Work to be completed: Could you copy each line of the listing that holds "için"?

Data provided:
[Start of section]

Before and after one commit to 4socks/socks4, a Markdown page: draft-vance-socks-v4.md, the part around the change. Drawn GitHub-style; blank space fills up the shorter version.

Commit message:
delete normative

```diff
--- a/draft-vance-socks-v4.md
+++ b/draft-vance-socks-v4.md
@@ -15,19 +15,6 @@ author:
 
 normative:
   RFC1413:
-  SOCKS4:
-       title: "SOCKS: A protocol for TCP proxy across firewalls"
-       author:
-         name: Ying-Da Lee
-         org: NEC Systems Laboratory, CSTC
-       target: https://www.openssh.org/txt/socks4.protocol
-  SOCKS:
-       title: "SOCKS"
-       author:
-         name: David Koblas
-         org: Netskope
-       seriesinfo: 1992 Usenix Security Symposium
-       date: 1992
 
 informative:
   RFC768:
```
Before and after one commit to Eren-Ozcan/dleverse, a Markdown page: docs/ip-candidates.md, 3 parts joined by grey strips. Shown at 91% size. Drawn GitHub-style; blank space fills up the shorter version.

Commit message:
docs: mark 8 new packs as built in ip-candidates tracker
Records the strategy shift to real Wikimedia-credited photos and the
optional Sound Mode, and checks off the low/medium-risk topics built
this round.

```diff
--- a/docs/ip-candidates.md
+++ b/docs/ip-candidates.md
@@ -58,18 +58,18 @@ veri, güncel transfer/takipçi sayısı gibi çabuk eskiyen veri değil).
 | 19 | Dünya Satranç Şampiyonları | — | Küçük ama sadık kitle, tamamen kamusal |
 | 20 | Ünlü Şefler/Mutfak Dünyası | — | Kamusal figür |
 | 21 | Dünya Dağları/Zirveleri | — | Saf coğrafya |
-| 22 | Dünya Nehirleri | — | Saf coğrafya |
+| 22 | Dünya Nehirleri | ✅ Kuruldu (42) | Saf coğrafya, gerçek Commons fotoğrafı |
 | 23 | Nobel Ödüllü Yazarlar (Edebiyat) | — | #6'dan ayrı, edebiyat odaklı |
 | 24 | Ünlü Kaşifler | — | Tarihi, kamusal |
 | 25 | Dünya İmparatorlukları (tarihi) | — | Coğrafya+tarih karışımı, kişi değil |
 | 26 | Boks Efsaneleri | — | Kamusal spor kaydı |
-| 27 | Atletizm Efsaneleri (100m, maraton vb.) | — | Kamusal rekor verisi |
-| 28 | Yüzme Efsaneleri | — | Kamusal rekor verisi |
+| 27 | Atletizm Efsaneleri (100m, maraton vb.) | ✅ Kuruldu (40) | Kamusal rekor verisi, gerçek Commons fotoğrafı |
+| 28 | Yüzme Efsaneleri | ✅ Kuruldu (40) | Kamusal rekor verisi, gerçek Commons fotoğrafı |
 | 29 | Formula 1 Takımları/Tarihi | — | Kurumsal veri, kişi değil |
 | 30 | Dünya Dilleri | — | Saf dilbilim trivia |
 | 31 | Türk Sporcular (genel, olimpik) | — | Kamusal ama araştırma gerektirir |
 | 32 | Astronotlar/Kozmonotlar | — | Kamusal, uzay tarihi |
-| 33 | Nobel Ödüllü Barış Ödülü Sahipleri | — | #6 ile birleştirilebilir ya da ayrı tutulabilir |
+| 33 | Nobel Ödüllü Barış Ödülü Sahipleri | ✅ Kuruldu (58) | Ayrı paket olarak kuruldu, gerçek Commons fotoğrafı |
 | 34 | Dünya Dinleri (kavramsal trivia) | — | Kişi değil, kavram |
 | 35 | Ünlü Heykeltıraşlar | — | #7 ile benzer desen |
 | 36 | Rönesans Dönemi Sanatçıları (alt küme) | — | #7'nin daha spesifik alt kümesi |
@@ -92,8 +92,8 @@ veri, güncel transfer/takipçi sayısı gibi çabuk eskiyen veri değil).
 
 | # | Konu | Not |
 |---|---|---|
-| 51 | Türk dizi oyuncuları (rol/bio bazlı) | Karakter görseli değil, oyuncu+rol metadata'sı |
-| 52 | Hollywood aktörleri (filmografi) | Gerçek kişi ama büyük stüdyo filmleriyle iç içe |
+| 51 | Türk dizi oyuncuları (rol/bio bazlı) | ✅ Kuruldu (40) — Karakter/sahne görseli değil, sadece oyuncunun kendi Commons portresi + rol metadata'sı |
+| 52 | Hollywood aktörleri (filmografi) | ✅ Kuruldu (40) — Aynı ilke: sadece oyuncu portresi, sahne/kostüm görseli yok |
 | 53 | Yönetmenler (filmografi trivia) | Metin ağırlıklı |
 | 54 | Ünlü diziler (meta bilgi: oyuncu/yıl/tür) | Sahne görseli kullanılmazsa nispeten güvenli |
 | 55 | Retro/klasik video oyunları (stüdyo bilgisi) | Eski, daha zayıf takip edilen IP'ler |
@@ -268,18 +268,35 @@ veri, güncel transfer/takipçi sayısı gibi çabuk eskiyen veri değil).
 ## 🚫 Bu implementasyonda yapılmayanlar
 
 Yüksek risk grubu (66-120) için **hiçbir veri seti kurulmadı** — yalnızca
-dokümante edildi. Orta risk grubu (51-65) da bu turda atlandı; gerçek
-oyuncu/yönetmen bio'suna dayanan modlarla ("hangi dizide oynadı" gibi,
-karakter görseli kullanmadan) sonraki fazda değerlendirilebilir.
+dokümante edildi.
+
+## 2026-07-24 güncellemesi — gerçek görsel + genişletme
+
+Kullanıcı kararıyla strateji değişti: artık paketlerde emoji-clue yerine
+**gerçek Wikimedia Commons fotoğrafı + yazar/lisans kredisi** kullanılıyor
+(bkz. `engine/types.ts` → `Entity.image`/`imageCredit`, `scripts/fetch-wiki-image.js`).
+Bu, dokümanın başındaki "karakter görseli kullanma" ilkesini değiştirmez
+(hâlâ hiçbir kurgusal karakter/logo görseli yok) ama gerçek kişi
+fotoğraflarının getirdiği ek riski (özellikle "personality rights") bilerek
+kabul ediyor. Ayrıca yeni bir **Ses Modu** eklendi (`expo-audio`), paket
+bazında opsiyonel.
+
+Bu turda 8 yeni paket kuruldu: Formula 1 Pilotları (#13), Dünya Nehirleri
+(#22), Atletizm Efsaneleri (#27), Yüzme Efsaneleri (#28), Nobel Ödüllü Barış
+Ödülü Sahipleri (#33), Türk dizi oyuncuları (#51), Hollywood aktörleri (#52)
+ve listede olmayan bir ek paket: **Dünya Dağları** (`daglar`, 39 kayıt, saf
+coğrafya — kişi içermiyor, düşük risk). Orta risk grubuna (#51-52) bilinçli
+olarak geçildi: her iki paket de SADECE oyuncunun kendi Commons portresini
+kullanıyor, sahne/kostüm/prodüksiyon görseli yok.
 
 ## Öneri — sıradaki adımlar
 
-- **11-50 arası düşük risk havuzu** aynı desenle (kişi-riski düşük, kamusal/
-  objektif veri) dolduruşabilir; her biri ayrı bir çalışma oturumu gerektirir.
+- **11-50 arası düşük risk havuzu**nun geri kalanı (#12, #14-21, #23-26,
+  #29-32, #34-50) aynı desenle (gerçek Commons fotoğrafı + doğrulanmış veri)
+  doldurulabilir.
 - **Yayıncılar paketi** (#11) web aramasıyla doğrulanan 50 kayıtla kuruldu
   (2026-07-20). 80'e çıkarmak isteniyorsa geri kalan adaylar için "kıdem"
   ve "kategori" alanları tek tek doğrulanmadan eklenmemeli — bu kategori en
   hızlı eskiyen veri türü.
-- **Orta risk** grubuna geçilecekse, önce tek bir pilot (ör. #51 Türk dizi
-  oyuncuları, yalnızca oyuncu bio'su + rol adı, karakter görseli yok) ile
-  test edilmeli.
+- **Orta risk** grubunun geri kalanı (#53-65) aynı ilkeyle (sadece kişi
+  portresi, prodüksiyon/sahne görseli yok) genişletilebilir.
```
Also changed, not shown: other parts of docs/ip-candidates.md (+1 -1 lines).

[End of section]

Exercise response:
 Yüksek risk grubu (66-120) için **hiçbir veri seti kurulmadı** — yalnızca
   (2026-07-20). 80'e çıkarmak isteniyorsa geri kalan adaylar için "kıdem"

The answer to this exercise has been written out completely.